Top News, Articles, and Interviews in Philosophy

From Principles to Practice: Normativity and Judgement in Ethics and Politics

2019.04.27 : View this Review Online | View Recent NDPR Reviews Onora O'Neill, From Principles to Practice: Normativity and Judgement in Ethics and Politics, Cambridge University Press, 2018, 226pp., $84.99 (hbk), ISBN 9781107113756. Reviewed by Sam Fleischacker, University of Illinois at Chicago Onora O’Neill has had one of the most distinguished careers of anyone working in moral philosophy today. Her earlActing on Principle was a landmark in Kant scholarship: along with the early writings of Christine Korsgaard and Barbara Herman, it was one of the first modern efforts to make clear, rigorous sense of how exactly Kant’s categorical imperative might work in practice. Her Constructions of Reason included the best papers I have ever seen on what Kant might mean by “the public use of reason,” and on how the categorical imperative may be Kant’s fundamental principle of both moral and epistemic reasoning. After that, while continuing to work on Kant, O’Neill moved on to make major contributions to how we think... Read [More]

When Killing is Worse than Letting Die

Consider two plausible ethical claims: (1) It's much worse to kill someone for money than it is to refrain from saving a life due to the monetary cost. (2) There's no intrinsic or fundamental significance to the distinctions between doing and allowing, killing vs letting die, etc. (It's notoriously difficult to give a sound metaphysical account of these distinctions that seems to be getting at anything fundamentally important, after all.) Together, these points suggest that we should want to account for such distinctions having a kind of indirect significance -- say, by typically correlating with something else that has intrinsic significance.What might that "something else" be?  One striking thing about the ill-doer (in contrast to the ill-allower) is that their presence makes things worse than if they hadn't been there at all.  I don't think that necessarily makes any difference from the agent's perspective (they have just as strong a reason to prevent bad outcomes as they do to refrain from causing bad outcomes; there's no reason for them to privilege the status quo in their deliberations).  But it may make a difference to how others should regard the agent.  It could make sense for others to fear the ill-doer, for example, whereas there's typically no reason to fear an ill-allower who makes no difference to the situation. (Exceptions arise in "pre-emption" cases where a malicious ill-allower is ready & willing to do [More]

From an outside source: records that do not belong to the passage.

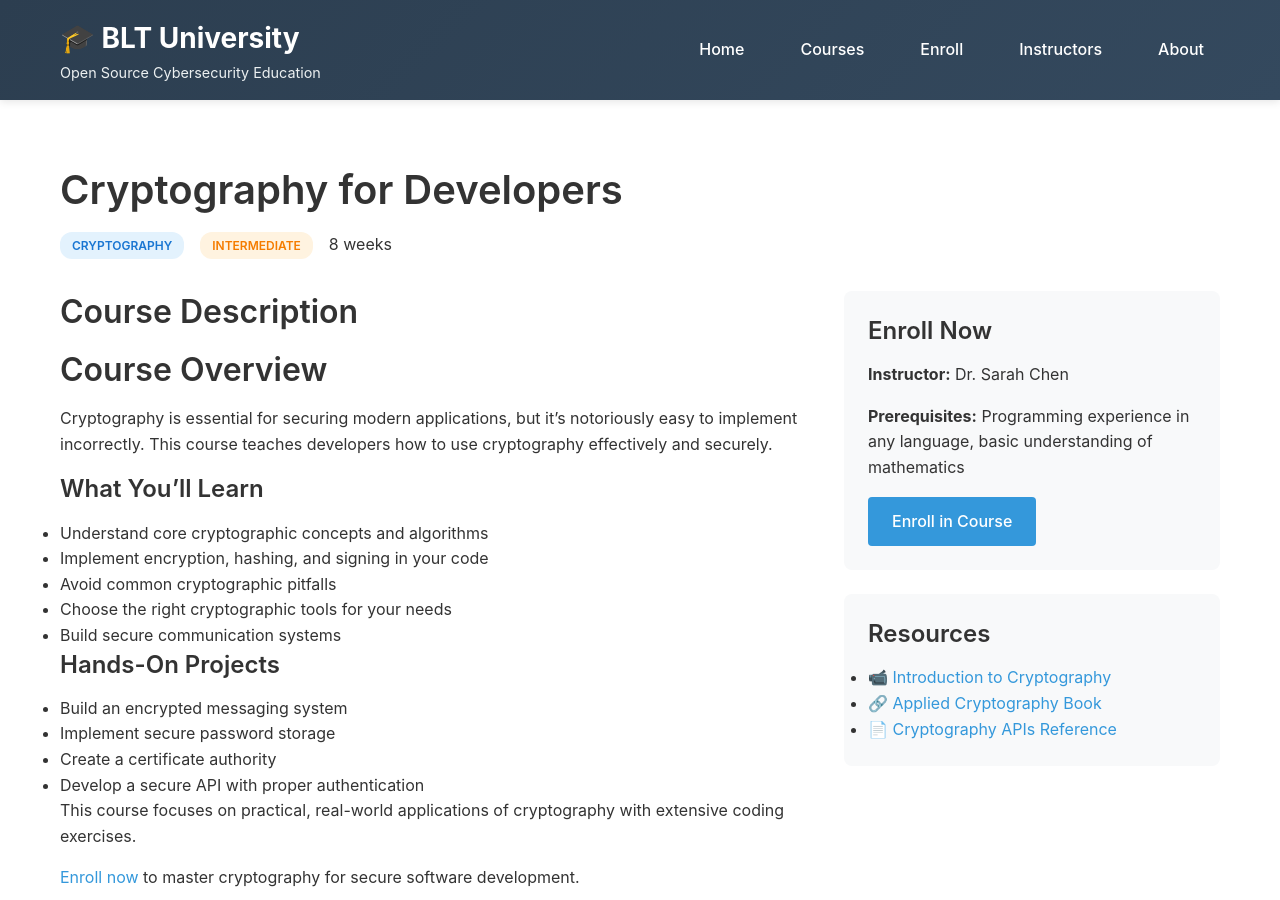
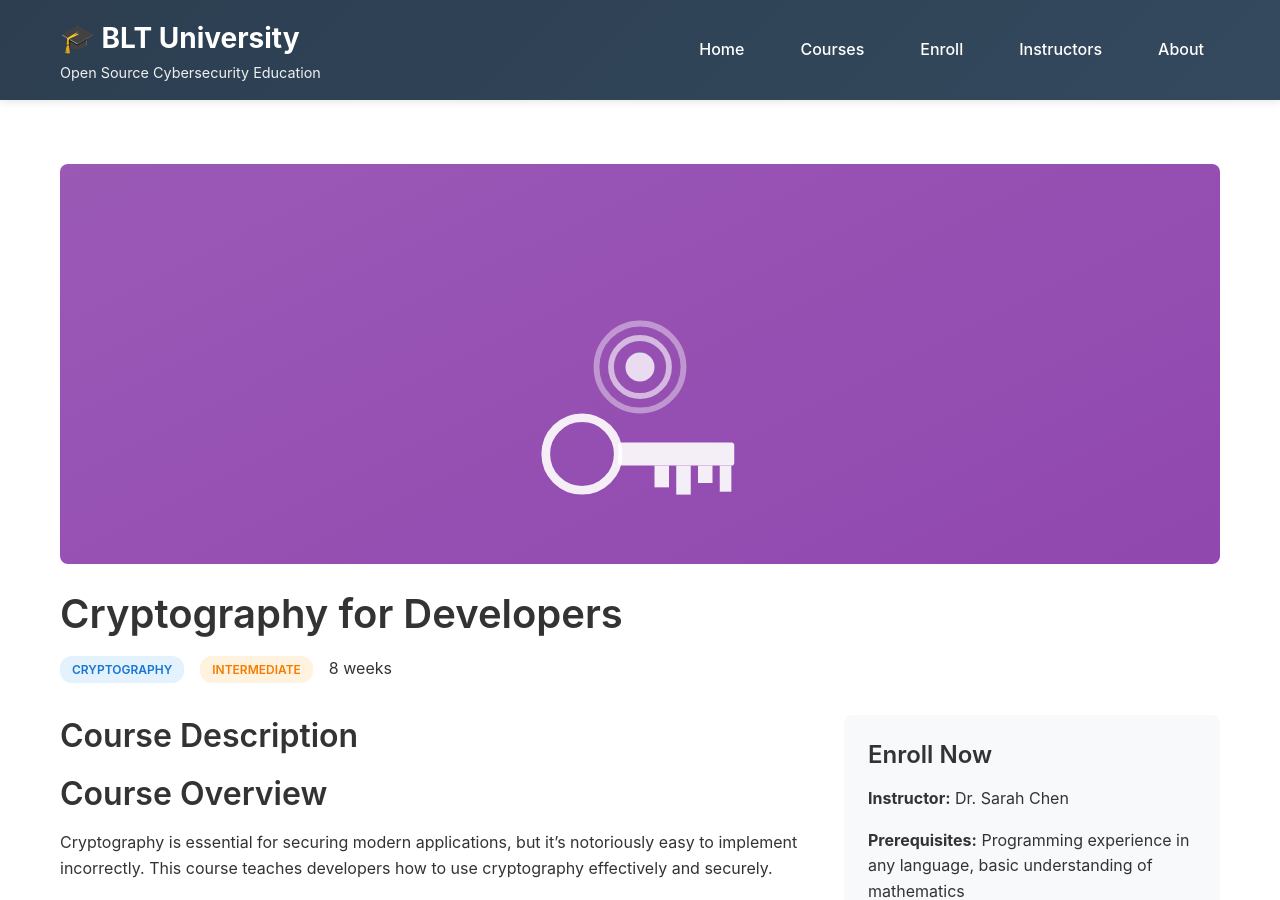
Before and after one commit to OWASP-BLT/BLT-University, a Jekyll site: the page built from _courses/crypto-for-devs.md, in a window 1280 px wide and 900 px high. Built offline with Jekyll 4.4.1, drawn with Linux system fonts in a browser that asks for light colours.

Commit message:
Add crypto course image example
Co-authored-by: DonnieBLT <128622481+DonnieBLT@users.noreply.github.com>

```diff
--- a/_courses/crypto-for-devs.md
+++ b/_courses/crypto-for-devs.md
@@ -6,6 +6,7 @@ level: Intermediate
 duration: 8 weeks
 instructor: Dr. Sarah Chen
 featured: true
+image: /assets/images/courses/crypto-for-devs.svg
 prerequisites: Programming experience in any language, basic understanding of mathematics
 description: Learn practical cryptography for software developers. Understand encryption algorithms, hashing, digital signatures, and how to implement cryptography securely in your applications.
 
```
Also changed, not shown: assets/images/courses/crypto-for-devs.svg (added).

Understanding Hume on Miracles (Audio Essay)

This audio essay is an Easter special. It focuses on David Hume's famous argument about miracles. First written over 250 years, Hume's essay 'Of Miracles' purports to provide an "everlasting check" against all kinds of "superstitious delusion". But is this true? Does Hume give us good reason to reject the testimonial proof provided on behalf of historical miracles? Maybe not, but he certainly provides a valuable framework for thinking critically about this issue.You can download the audio here or listen below. You can also subscribe on Apple, Stitcher and a variety of other podcatching services (the RSS feed is here).This audio essay is based on an earlier written essay (available here). If you are interested in further reading about the topic, I recommend the following essays:Hume's Argument Against Miracles (Part One)Hume's Argument Against Miracles (Part Two)Hume, Miracles and the Many Witnesses Objection #mc_embed_signup{background:#fff; clear:left; font:14px Helvetica,Arial,sans-serif; } /* Add your own MailChimp form style overrides in your site stylesheet or in this style block. We recommend moving this block and the preceding CSS link to the HEAD of your HTML file. */ Subscribe to the [More]